*The task:*
Within these entries, how many lines contain the word "회원가입"? Answer with the number alone.

*The records:*
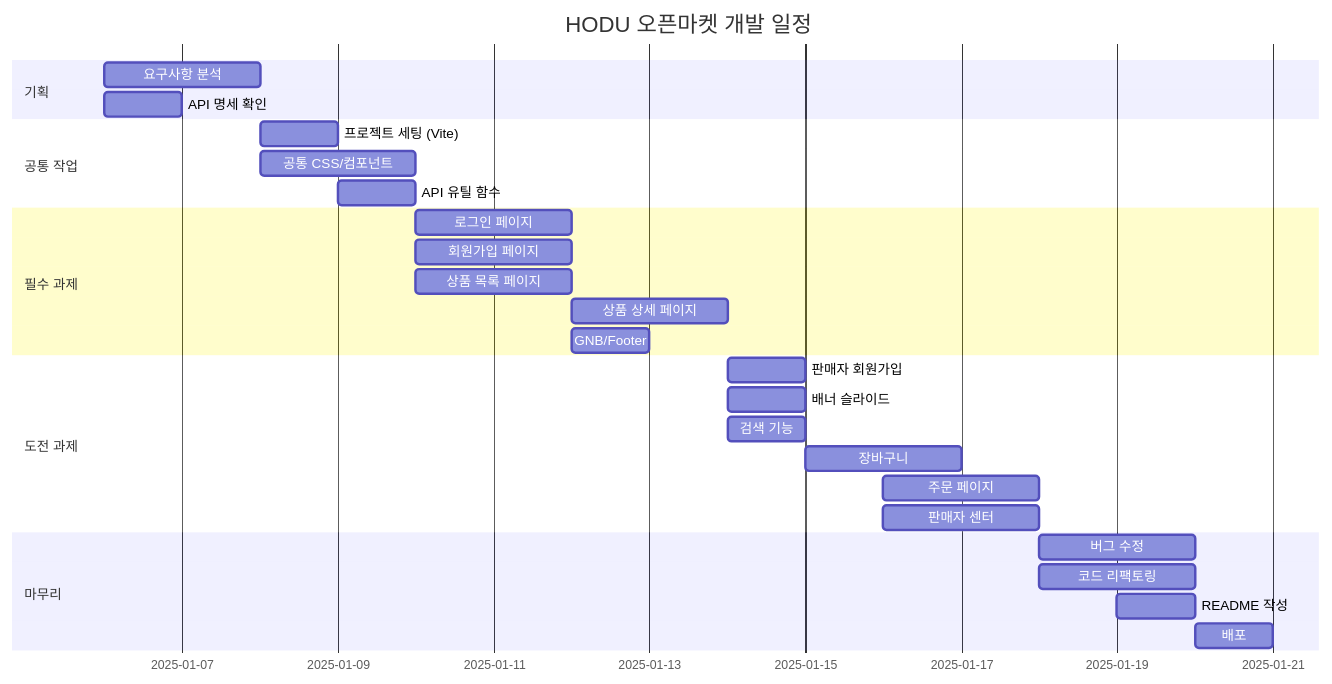
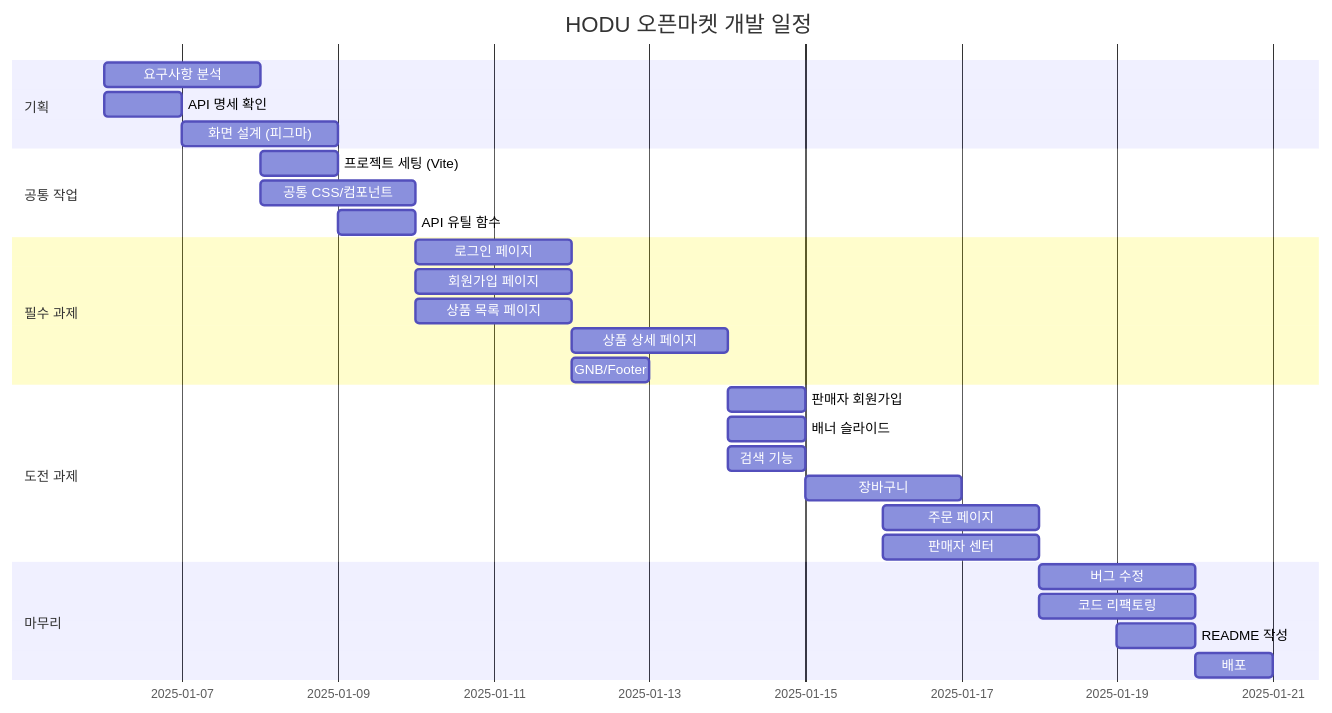
Before and after one commit to Open-Learn-Team/open-market: the fifth of 10 diagrams in README.md, drawn with Mermaid. The commit also changed other lines of this file, not shown here.

````diff
--- a/README.md
+++ b/README.md
@@ -302,35 +302,36 @@
 ```mermaid
 gantt
     title HODU 오픈마켓 개발 일정
     dateFormat YYYY-MM-DD
     
     section 기획
         요구사항 분석         :2025-01-06, 2d
         API 명세 확인         :2025-01-06, 1d
+        화면 설계 (피그마)    :2025-01-07, 2d
     
     section 공통 작업
         프로젝트 세팅 (Vite)  :2025-01-08, 1d
         공통 CSS/컴포넌트     :2025-01-08, 2d
         API 유틸 함수         :2025-01-09, 1d
     
     section 필수 과제
         로그인 페이지         :2025-01-10, 2d
         회원가입 페이지       :2025-01-10, 2d
         상품 목록 페이지      :2025-01-10, 2d
         상품 상세 페이지      :2025-01-12, 2d
         GNB/Footer            :2025-01-12, 1d
     
     section 도전 과제
         판매자 회원가입       :2025-01-14, 1d
         배너 슬라이드         :2025-01-14, 1d
         검색 기능             :2025-01-14, 1d
         장바구니              :2025-01-15, 2d
         주문 페이지           :2025-01-16, 2d
         판매자 센터           :2025-01-16, 2d
     
     section 마무리
         버그 수정             :2025-01-18, 2d
         코드 리팩토링         :2025-01-18, 2d
         README 작성           :2025-01-19, 1d
         배포                  :2025-01-20, 1d
 ```
````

*Answer to this exercise:*
2